by Omid Safi, Sightings, January 27, 2011

One of the lower points in the Park51 Center controversy was the comment by New York Governor David Paterson: “This group who has put this mosque together, they are known as the Sufi Muslims. This is not like the Shiites…They’re almost like a hybrid, almost westernized. They are not really what I would classify in the sort of mainland Muslim practice.”

In a few short sentences, the governor managed to offend Sufis, Shi’i Muslims, as well as westernized Muslims, non-westernized Muslims, and “mainland Muslims” (whoever they are). Paterson overlooked the fact that some Shi’i Muslims are mystically inclined, and that six million American citizens are Muslims, thus there is no question of “westernizing” or “almost westernizing” for them. There is a more disturbing implication hiding in his assertion: the ongoing way in which the general demonization of Muslims, of the kind now routine on Fox News, is accompanied by an equally pernicious game of Good Muslim, Bad Muslims.

There are many versions of this game, but the basic contour stays the same: The assertion that the general masses of Muslims are evil, terrorist-supporters, anti-western, patriarchal, misogynist, undemocratic, and anti-Semitic; and that these masses are set off and defined against either the solitary, lone Muslim good woman or man. The “Good Muslim” is often an individual, or a small circle, because to admit that the larger group of Muslims could be on the right side of the human-rights divide is to have the house of cards of the Muslim demonization game collapse on itself.

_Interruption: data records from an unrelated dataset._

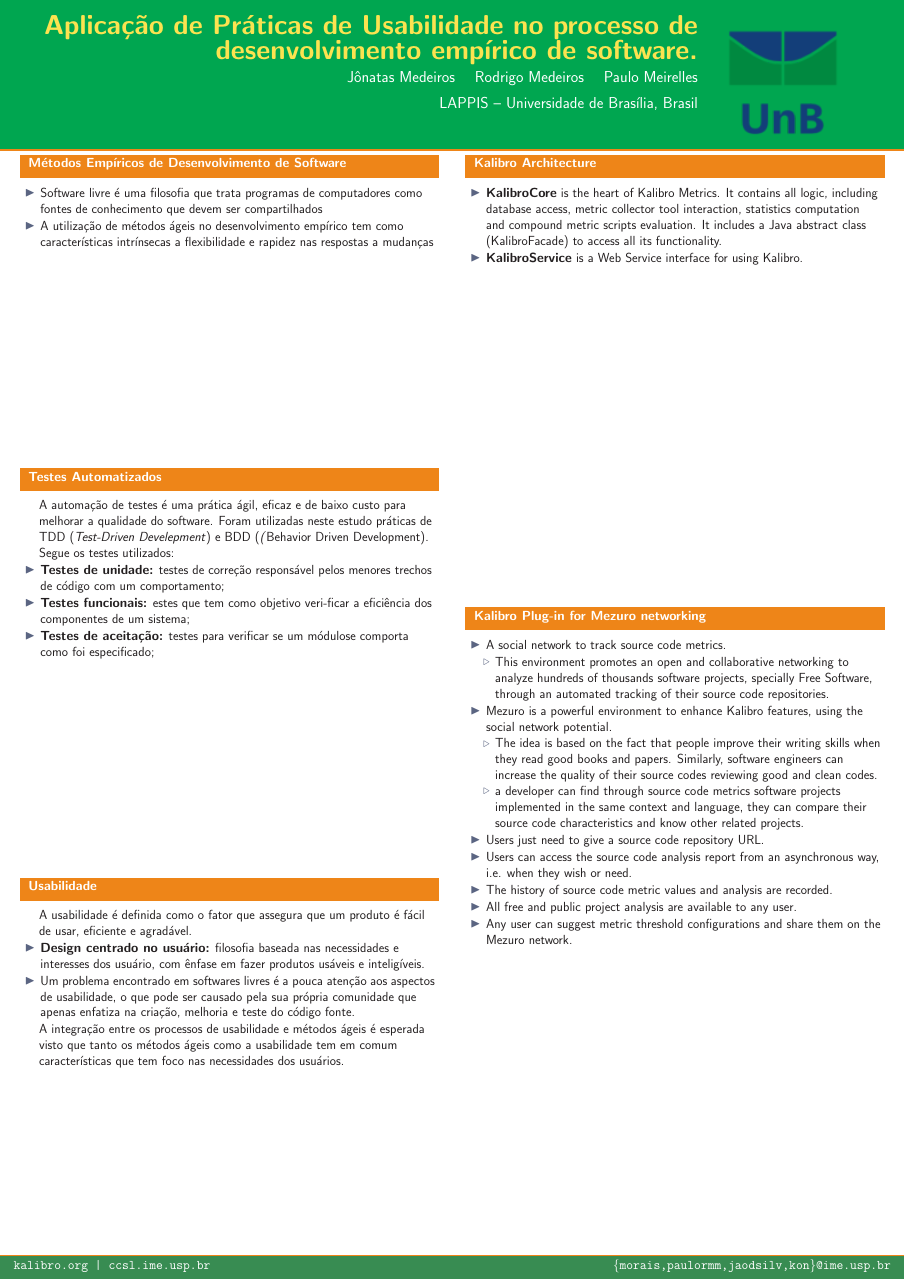
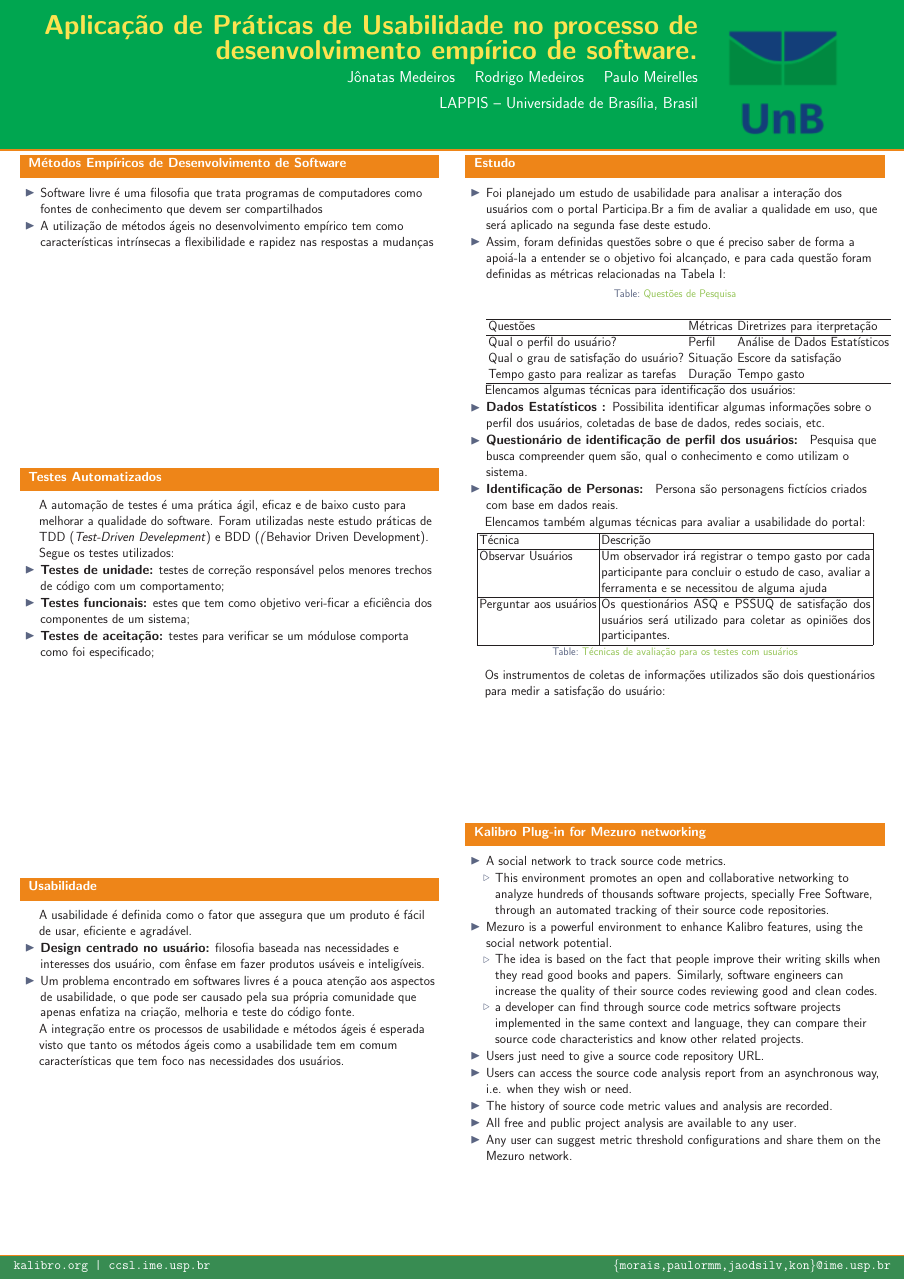
Before and after one commit to jonatasmm/posterCbsoft, a LaTeX poster (OSS2011-Kalibro.tex): the whole page. Compiled offline with pdfLaTeX; the source files are stored in an older character set and shown here as Unicode.

Commit message:
updating

```diff
--- a/OSS2011-Kalibro.tex
+++ b/OSS2011-Kalibro.tex
@@ -138,20 +138,65 @@
         % ---------------------------------------------------------%
         % fill each column with content
 
-        \begin{block}{Kalibro Architecture}
+        \begin{block}{Estudo}
 
-	\begin{itemize}
-          	\item \textbf{KalibroCore} is the heart of Kalibro Metrics. It contains
-		all logic, including database access, metric collector tool interaction,
-		statistics computation and compound metric scripts evaluation. It includes a
-		Java abstract class (KalibroFacade) to access all its functionality.
+			\begin{itemize}
+        		\item Foi planejado um estudo de usabilidade para analisar a interação dos usuários com o portal Participa.Br a fim de avaliar a qualidade em uso, que será aplicado na segunda fase deste estudo.
 
-		\item \textbf{KalibroService} is a Web Service interface for using Kalibro.
 
-        \end{itemize}
+				\item Assim, foram definidas questões sobre o que é preciso saber de forma a apoiá-la a entender se o objetivo foi alcançado, e para cada questão foram definidas as métricas relacionadas na Tabela I:
 
-        \end{block}
+				\begin{table}
+					\begin{center}
+					\caption{Questões de Pesquisa}
+					\label{table:maintrack:questoes}
+					\begin{tabular}{lll}
+		  				\hline
+						Questões & Métricas & Diretrizes para iterpretação \\
+		  				\hline
+						Qual o perfil do usuário? &  Perfil &   Análise de Dados Estatísticos\\
+		  				Qual o grau de satisfação do usuário? &  Situação &   Escore da satisfação\\
+		  				Tempo gasto para realizar as tarefas &  Duração &   Tempo gasto \\
 
+		  	 			\hline
+					\end{tabular}
+					\end{center}
+				\end{table}
+    		\end{itemize}
+
+			Elencamos algumas técnicas para identificação dos usuários:
+
+        	\begin{itemize}
+        		\item \textbf{Dados Estatísticos : }Possibilita identificar algumas informações sobre o perfil dos usuários, coletadas de base de dados, redes sociais, etc.
+
+	        	\item \textbf{Questionário de identificação de perfil dos usuários: } Pesquisa que busca compreender quem são, qual o conhecimento e como utilizam o sistema.
+
+        		\item \textbf{Identificação de Personas: } Persona são personagens fictícios criados com base em dados reais.
+       		\end{itemize}
+
+       		Elencamos também algumas técnicas para avaliar a usabilidade do portal:
+
+
+			\begin{table}[h]
+
+				\begin{tabular}{|l| p{25cm} |}
+				\hline
+				Técnica & Descrição \\ \hline
+				Observar Usuários & Um observador irá registrar o tempo
+				gasto por cada participante para concluir o estudo de caso,
+				avaliar a ferramenta e se necessitou de alguma ajuda    \\ \hline
+				Perguntar aos usuários & Os questionários ASQ e PSSUQ
+				de satisfação dos usuários será utilizado
+				para coletar as opiniões dos participantes.\\ \hline
+				\end{tabular}
+				\caption{Técnicas de avaliação para os testes com usuários}
+
+			\label{tabela-tecnicas}
+			\end{table}
+
+        	Os instrumentos de coletas de informações utilizados são dois questionários para medir a satisfação do usuário:
+
+		\end{block}
 	\vfill
 \begin{block}{Kalibro Plug-in for Mezuro networking}
           \begin{itemize}
```
Also changed, not shown: OSS2011-Kalibro.pdf, figures/table1.png (added), figures/table2.png (added).
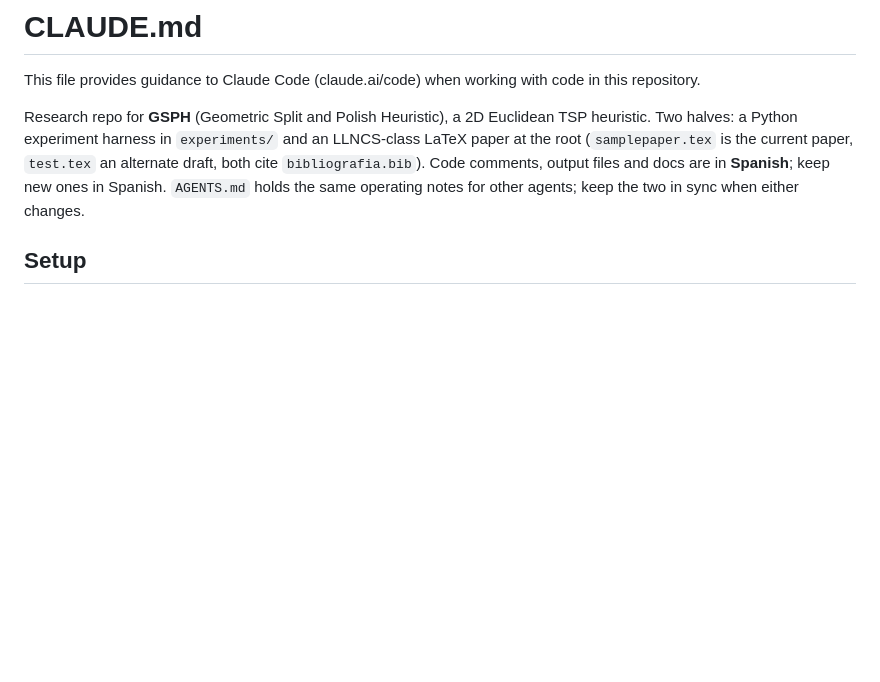
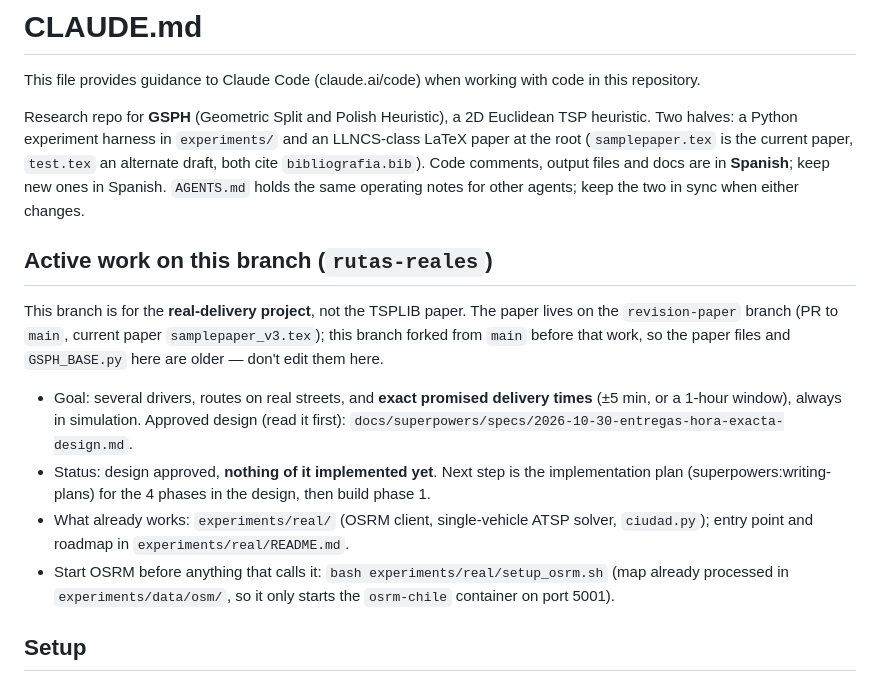
Before and after one commit to incfDevuser/gsph_algorithm, a Markdown page: CLAUDE.md, the part around the change. Rendered like a GitHub page; blank space fills up the shorter version.

```diff
--- a/CLAUDE.md
+++ b/CLAUDE.md
@@ -7,6 +7,20 @@ Two halves: a Python experiment harness in `experiments/` and an LLNCS-class LaT
 (`samplepaper.tex` is the current paper, `test.tex` an alternate draft, both cite `bibliografia.bib`).
 Code comments, output files and docs are in **Spanish**; keep new ones in Spanish. `AGENTS.md` holds
 the same operating notes for other agents; keep the two in sync when either changes.
+
+## Active work on this branch (`rutas-reales`)
+This branch is for the **real-delivery project**, not the TSPLIB paper. The paper lives on the
+`revision-paper` branch (PR to `main`, current paper `samplepaper_v3.tex`); this branch forked from
+`main` before that work, so the paper files and `GSPH_BASE.py` here are older — don't edit them here.
+- Goal: several drivers, routes on real streets, and **exact promised delivery times** (±5 min, or a
+  1-hour window), always in simulation. Approved design (read it first):
+  `docs/superpowers/specs/2026-10-30-entregas-hora-exacta-design.md`.
+- Status: design approved, **nothing of it implemented yet**. Next step is the implementation plan
+  (superpowers:writing-plans) for the 4 phases in the design, then build phase 1.
+- What already works: `experiments/real/` (OSRM client, single-vehicle ATSP solver, `ciudad.py`);
+  entry point and roadmap in `experiments/real/README.md`.
+- Start OSRM before anything that calls it: `bash experiments/real/setup_osrm.sh` (map already
+  processed in `experiments/data/osm/`, so it only starts the `osrm-chile` container on port 5001).
 
 ## Setup
 `.python-version` says 3.11.5, but the existing `.venv` runs Python 3.14 (with numba 0.68.1).
```
Also changed, not shown: AGENTS.md (+8 -0 lines), experiments/real/README.md (added, +58 -0 lines).
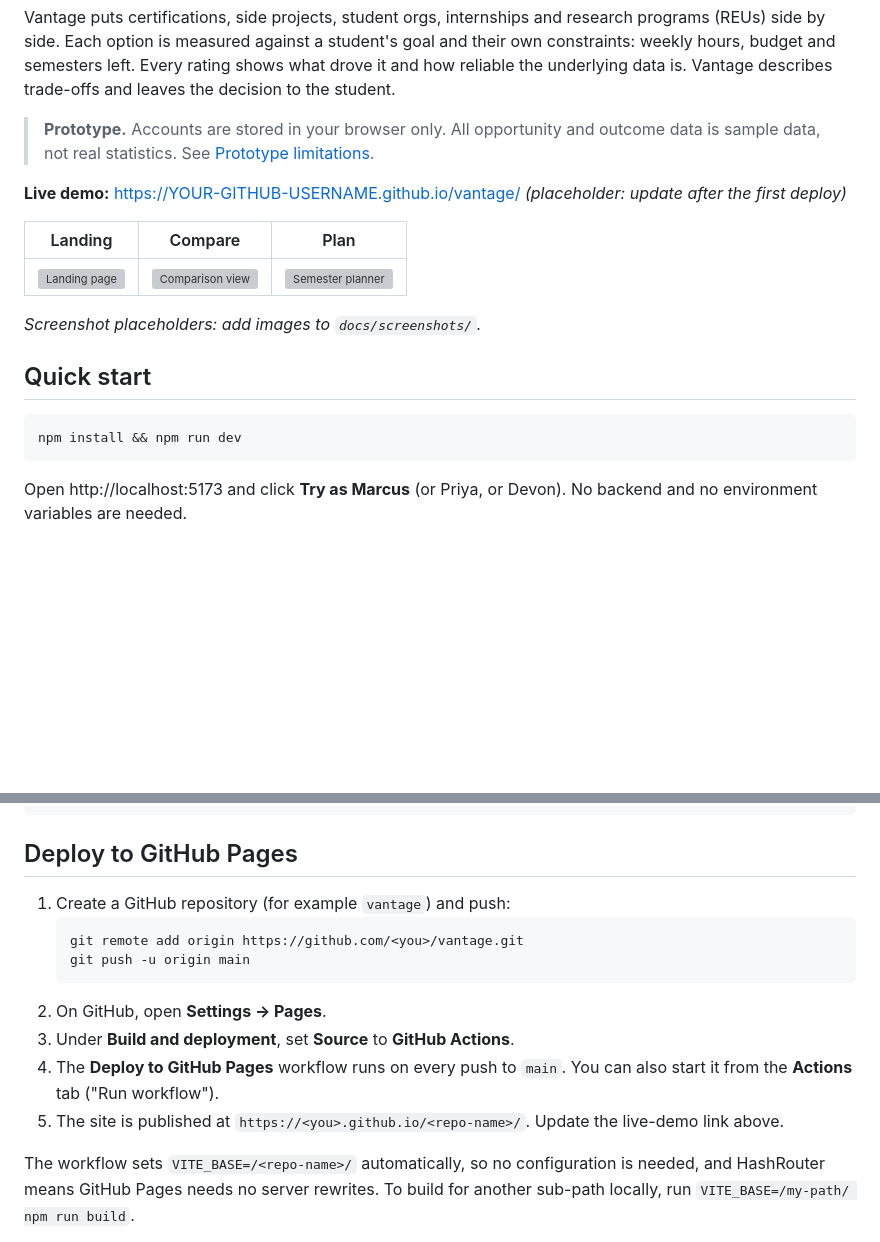
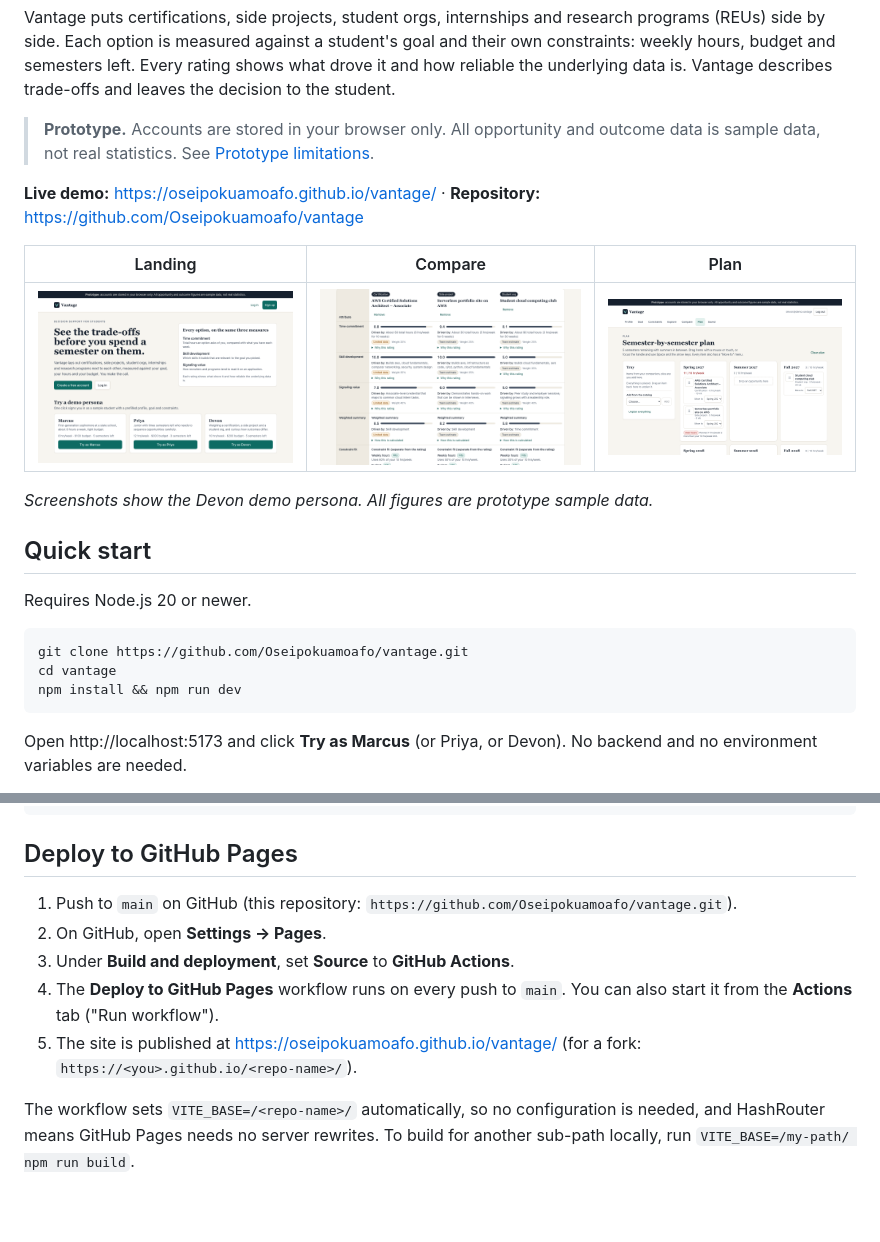
Before and after one commit to Oseipokuamoafo/vantage, a Markdown page: README.md, 2 parts joined by grey strips. GitHub-like rendering; pictures changed too: docs/screenshots/compare.png (added), docs/screenshots/landing.png (added), docs/screenshots/plan.png (added); blank space fills up the shorter version; grey boxes are pictures that could not be loaded.

Commit message:
docs: README with live demo link, badges and screenshots; fix planner Move-to overflow
Co-Authored-By: Claude Opus 5.5 (1M context) <noreply@anthropic.com>

````diff
--- a/README.md
+++ b/README.md
@@ -10,17 +14,21 @@ the decision to the student.
 > **Prototype.** Accounts are stored in your browser only. All opportunity and outcome data is sample data, not
 > real statistics. See [Prototype limitations](#prototype-limitations).
 
-**Live demo:** https://YOUR-GITHUB-USERNAME.github.io/vantage/ _(placeholder: update after the first deploy)_
+**Live demo:** https://oseipokuamoafo.github.io/vantage/ · **Repository:** https://github.com/Oseipokuamoafo/vantage
 
 | Landing                                       | Compare                                          | Plan                                           |
 | --------------------------------------------- | ------------------------------------------------ | ---------------------------------------------- |
 | ![Landing page](docs/screenshots/landing.png) | ![Comparison view](docs/screenshots/compare.png) | ![Semester planner](docs/screenshots/plan.png) |
 
-_Screenshot placeholders: add images to `docs/screenshots/`._
+_Screenshots show the Devon demo persona. All figures are prototype sample data._
 
 ## Quick start
 
+Requires Node.js 20 or newer.
+
 ```bash
+git clone https://github.com/Oseipokuamoafo/vantage.git
+cd vantage
 npm install && npm run dev
 ```
 
@@ -98,16 +106,12 @@ docs/                     ARCHITECTURE.md, TRACEABILITY.md
 
 ## Deploy to GitHub Pages
 
-1. Create a GitHub repository (for example `vantage`) and push:
-   ```bash
-   git remote add origin https://github.com/<you>/vantage.git
-   git push -u origin main
-   ```
+1. Push to `main` on GitHub (this repository: `https://github.com/Oseipokuamoafo/vantage.git`).
 2. On GitHub, open **Settings → Pages**.
 3. Under **Build and deployment**, set **Source** to **GitHub Actions**.
 4. The **Deploy to GitHub Pages** workflow runs on every push to `main`. You can also start it from the
    **Actions** tab ("Run workflow").
-5. The site is published at `https://<you>.github.io/<repo-name>/`. Update the live-demo link above.
+5. The site is published at https://oseipokuamoafo.github.io/vantage/ (for a fork: `https://<you>.github.io/<repo-name>/`).
 
 The workflow sets `VITE_BASE=/<repo-name>/` automatically, so no configuration is needed, and HashRouter means
 GitHub Pages needs no server rewrites. To build for another sub-path locally, run `VITE_BASE=/my-path/ npm run build`.
````
Also changed, not shown: other parts of README.md (+4 -0 lines), 1 other file.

There are endless scenarios of this fictitious bifurcation: Reading Lolita In Tehran is “Good Muslim,” unspoken, nameless, faceless masses of Muslims are patriarchal, bad Muslims. Irshad Manji is an Israel-loving “good Muslim” who suggests that Muslims could be blamed for the holocaust, while the majority of Muslims are bad Muslims. Salman Rushdie and Orhan Pamuk are “good” secular or ex-Muslims, defined against the masses of Muslims. It is worth noting how easily and how frequently the “good Muslim” solitary figure ends up being prominently featured on the op-ed pages of the New York Times.

Sarah Palin famously addressed “Peace-seeking Muslims” on Twitter: “pls understand, Ground Zero mosque is UNNECESSARY provocation; it stabs hearts. Pls reject it in interest of healing.” In her inarticulate bifurcation, supporters of Park51 were defined as being outside the “peace-seeking” Muslim category.

The latest version of this bifurcation game of Good Muslim, Bad Muslims is that of pitting Muslim mystics (Sufis) as the “good Muslims” against the majority of Muslims cast as villains. Sufi tradition offers incredible reservoirs for mercy, love, and pluralism. Yet it is inaccurate, and politically appropriative, to present Sufism as disconnected from politics or wider social concerns at best, and as agents of the Empire at worst.

For the rest of this article at Sightings, click here.

Omid Safi is a Professor of Religious Studies at the University of North Carolina. He served as the Chair of the Study of Islam Section at the American Academy of Religion from 2002-2009. He is the author of Memories of Muhammad: Why the Prophet Matters (HarperOne, 2009).